Cuomo could have run again for NY governor, but declined for family reasons, former top aide writes

ALBANY, N.Y. (AP) — Former New York Gov. Andrew Cuomo, who resigned after multiple women accused him of sexual harassment, discussed running to reclaim the office in 2022 but decided against it because he didn't want to subject his daughters to another campaign, one of his top aides says in a book being released Tuesday.

“We had a vendor lined up to print petitions and had assembled a volunteer army and a paid canvass operation that was set to go,” the Democrat's former chief aide, Melissa DeRosa, writes in her political memoir, “What’s Left Unsaid: My Life at the Center of Power, Politics and Crisis.”

Such a run would have pitted Cuomo against his successor and former lieutenant governor, fellow Democrat Gov. Kathy Hochul.

DeRosa said Cuomo “could not stomach” how state government was being run after his resignation. But despite support from relatives and aides willing to come out with “guns blazing,” she wrote, Cuomo considered how a run would impact his three daughters, who had clearly “had enough of the press and the ugly politics.”

“The prospect of reliving that trauma that soon was too much to bear," DeRosa said.

Hochul wound up winning the election, defeating Republican Lee Zeldin.

DeRosa was known for appearing at the governor’s side during his daily, televised COVID-19 pandemic briefings and became one of Cuomo's most vocal defenders during the sexual harassment scandal that forced him out of office in August 2021.

She defends him and the administration in the book, too, questioning the credibility of some of the accusations, saying that “everyday interactions were being weaponized” and claiming some of the attacks on him were politically motivated.

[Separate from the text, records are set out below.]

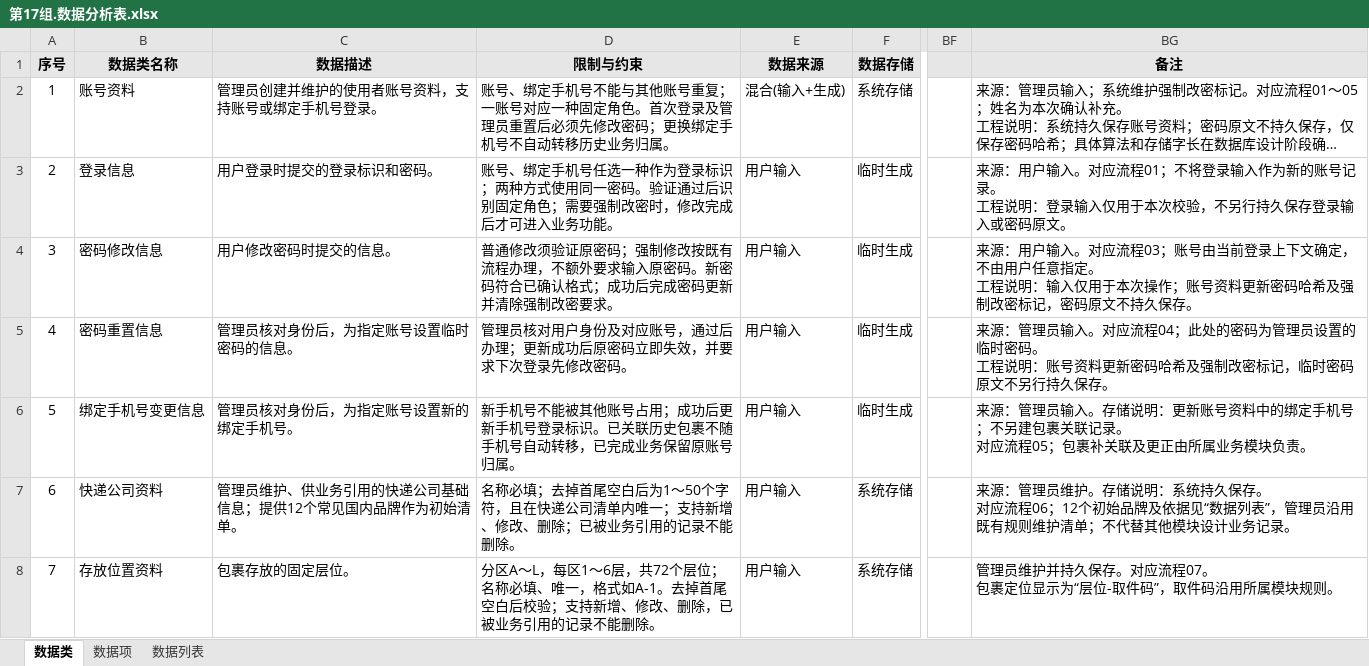
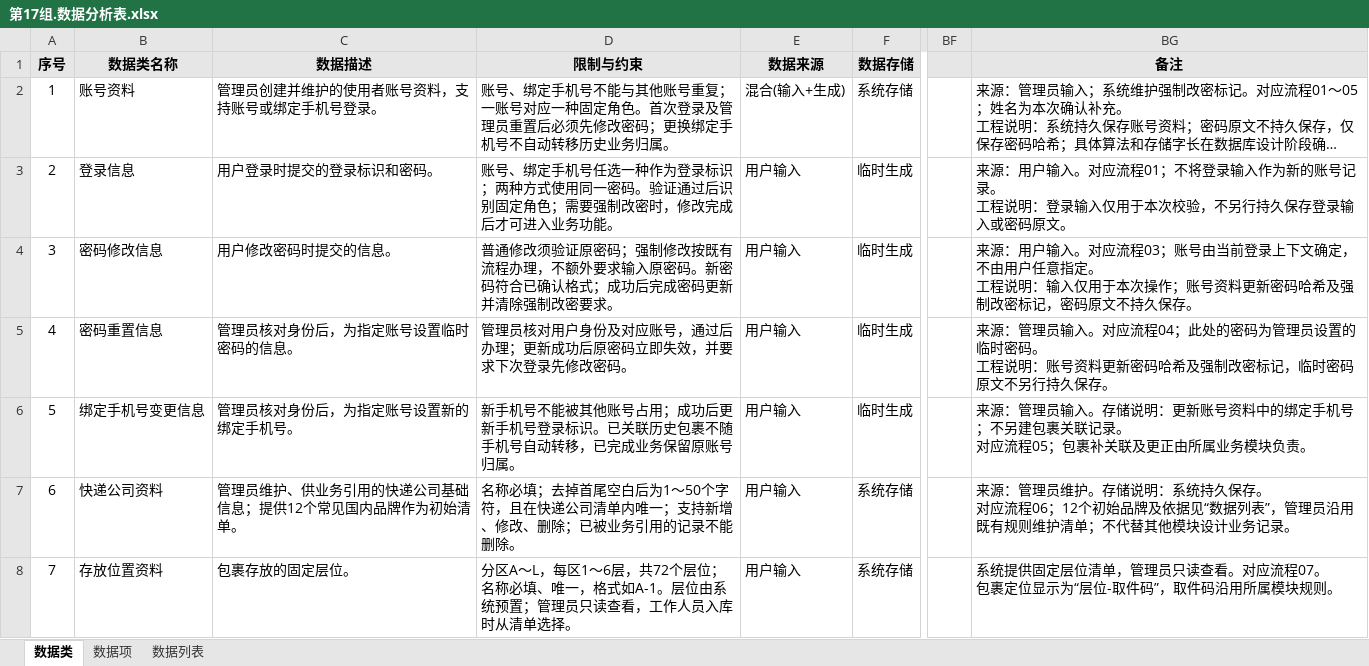
Before and after one commit to ZhenyuYangK/HDU-campus-express-management, an Excel workbook: docs/requirements/data-analysis/第17组.数据分析表.xlsx, sheet 数据类, drawn as a sheet; only a part is shown, gaps mark what is left out; long unchanged cells end in …; values as stored, in another font and other column widths than the file's, no borders; the diff covers the shown part only; the diff names each change by its address in the sheet, - before the commit and + after, or states it on an @@ line.

```diff
--- a/docs/requirements/data-analysis/第17组.数据分析表.xlsx (sheet 数据类)
+++ b/docs/requirements/data-analysis/第17组.数据分析表.xlsx (sheet 数据类)
-D8: …式如A-1。去掉首尾空白后校验；支持新增、修改、删除，已被业务引用的记录不能删除。
+D8: …式如A-1。层位由系统预置；管理员只读查看，工作人员入库时从清单选择。
-BG8: 管理员维护并持久保存。对应流…
+BG8: 系统提供固定层位清单，管理员只读查看。对应流…
```
Also changed, not shown: 3 edited cells elsewhere in this sheet, sheet 数据项, sheet 数据列表, docs/requirements/data-analysis/任奕阳_REQ-002/任奕阳_REQ-002_数据分析表.xlsx, docs/requirements/data-analysis/张海睿_REQ-003/学生板块数据分析表.xlsx, 6 other files.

DeRosa is particularly critical of state Attorney General Letitia James, the Democrat who released a report, crafted by outside lawyers, which concluded Cuomo had sexually harassed 11 women. Cuomo has denied those allegations. In one passage, DeRosa claimed James initially tried to reassure her about the investigation, saying people had described a key accuser as “not credible.”

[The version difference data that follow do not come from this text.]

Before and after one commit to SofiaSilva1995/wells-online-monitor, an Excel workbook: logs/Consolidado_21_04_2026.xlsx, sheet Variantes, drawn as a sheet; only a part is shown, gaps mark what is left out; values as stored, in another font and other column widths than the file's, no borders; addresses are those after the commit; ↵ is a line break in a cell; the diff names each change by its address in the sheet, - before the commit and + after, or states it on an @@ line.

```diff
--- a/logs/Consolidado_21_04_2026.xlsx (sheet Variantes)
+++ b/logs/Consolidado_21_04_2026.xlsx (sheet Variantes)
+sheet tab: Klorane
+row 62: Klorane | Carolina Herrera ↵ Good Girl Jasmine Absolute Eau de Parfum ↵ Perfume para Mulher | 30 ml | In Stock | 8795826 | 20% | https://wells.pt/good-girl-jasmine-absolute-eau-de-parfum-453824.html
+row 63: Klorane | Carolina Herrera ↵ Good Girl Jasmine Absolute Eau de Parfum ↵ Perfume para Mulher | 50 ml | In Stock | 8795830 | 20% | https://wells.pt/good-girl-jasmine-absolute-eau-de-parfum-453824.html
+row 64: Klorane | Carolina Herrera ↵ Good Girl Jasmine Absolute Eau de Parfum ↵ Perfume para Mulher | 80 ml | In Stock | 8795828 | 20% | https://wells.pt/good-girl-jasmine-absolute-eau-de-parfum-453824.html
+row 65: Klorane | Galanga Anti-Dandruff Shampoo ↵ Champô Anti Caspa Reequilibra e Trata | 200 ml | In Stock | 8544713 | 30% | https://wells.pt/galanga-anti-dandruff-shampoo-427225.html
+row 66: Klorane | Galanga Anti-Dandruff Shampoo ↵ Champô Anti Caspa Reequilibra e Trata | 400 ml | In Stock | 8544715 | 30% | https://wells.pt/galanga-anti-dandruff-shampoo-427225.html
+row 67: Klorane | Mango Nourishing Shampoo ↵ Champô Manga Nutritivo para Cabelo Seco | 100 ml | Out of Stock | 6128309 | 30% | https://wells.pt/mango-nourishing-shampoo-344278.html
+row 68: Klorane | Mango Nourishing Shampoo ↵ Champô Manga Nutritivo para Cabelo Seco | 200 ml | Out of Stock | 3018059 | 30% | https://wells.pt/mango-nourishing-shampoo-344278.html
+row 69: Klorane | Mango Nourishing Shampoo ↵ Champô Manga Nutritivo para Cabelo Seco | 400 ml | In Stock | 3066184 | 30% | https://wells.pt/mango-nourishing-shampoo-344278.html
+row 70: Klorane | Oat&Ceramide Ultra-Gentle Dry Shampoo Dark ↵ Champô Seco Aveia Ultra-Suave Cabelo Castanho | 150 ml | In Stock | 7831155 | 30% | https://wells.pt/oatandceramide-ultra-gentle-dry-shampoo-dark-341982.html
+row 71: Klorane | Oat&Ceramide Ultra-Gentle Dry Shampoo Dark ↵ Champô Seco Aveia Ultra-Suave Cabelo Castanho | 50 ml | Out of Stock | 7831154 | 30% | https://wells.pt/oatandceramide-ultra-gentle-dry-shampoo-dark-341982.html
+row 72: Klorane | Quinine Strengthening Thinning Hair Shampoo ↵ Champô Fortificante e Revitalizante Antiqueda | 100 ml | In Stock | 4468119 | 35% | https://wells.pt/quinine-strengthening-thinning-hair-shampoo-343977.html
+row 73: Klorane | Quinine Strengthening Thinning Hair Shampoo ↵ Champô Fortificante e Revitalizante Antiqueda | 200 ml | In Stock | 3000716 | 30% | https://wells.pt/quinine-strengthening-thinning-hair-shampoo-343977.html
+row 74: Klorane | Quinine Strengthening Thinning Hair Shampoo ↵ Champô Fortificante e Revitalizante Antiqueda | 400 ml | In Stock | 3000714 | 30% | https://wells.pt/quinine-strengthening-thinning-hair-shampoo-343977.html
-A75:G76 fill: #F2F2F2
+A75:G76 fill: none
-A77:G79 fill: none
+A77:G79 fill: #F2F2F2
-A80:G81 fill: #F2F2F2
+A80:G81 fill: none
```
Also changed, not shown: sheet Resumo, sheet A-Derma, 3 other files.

A spokesperson for James, Gary Ginsburg, said in an email Monday that DeRosa “has a well-earned reputation for dishonesty.”

“Let’s remember this is the very person who lied about the number of people who died in nursing homes during the pandemic,” Ginsburg said, referring to the Cuomo administration's incomplete accounting of deaths at nursing homes and assisted living facilities.

DeRosa's book provides insider takes on Cuomo’s relationships with other figures.

According to DeRosa:

— Former CNN President Jeff Zucker and his longtime aide Allison Gollust pressured Cuomo to appear on his younger brother Chris’s primetime show. The brotherly banter, laced with friendly trash talk, was a popular feature during the grimmest days of the pandemic, despite criticism that it represented a journalistic conflict of interest.

— Cuomo had a complicated, wary relationship with then-President Donald Trump. DeRosa said she would sometimes try to lobby the administration through Jared Kushner, Trump’s son-in-law. Sometimes those exchanges would get testy. Early in the pandemic when much of the economy was still shut down, DeRosa spoke to Kushner in hopes the president would soften his rhetoric about reopening. Kushner responded that Florida was open and that the death rate there was lower at the time “even without the shutdowns. Did you know that, too?”

— Hochul was told in January 2021 that she would be off the ticket the next year as Cuomo's lieutenant governor. She agreed to go, DeRosa said, provided they find her a job in the federal government, preferably as ambassador to Canada. They were finalizing a position in the Commerce Department when the sexual harassment allegations surfaced. DeRosa dismissed Hochul as someone unprepared for the job.

Asked to comment on what DeRosa wrote, Hochul spokesperson Anthony Hogrebe emailed that the "State of New York has moved on, and we hope she is able to find a way to move on as well.”

Cuomo’s spokesperson, Rich Azzopardi, said of the book “we’re not disputing any of this but have no additional comment.”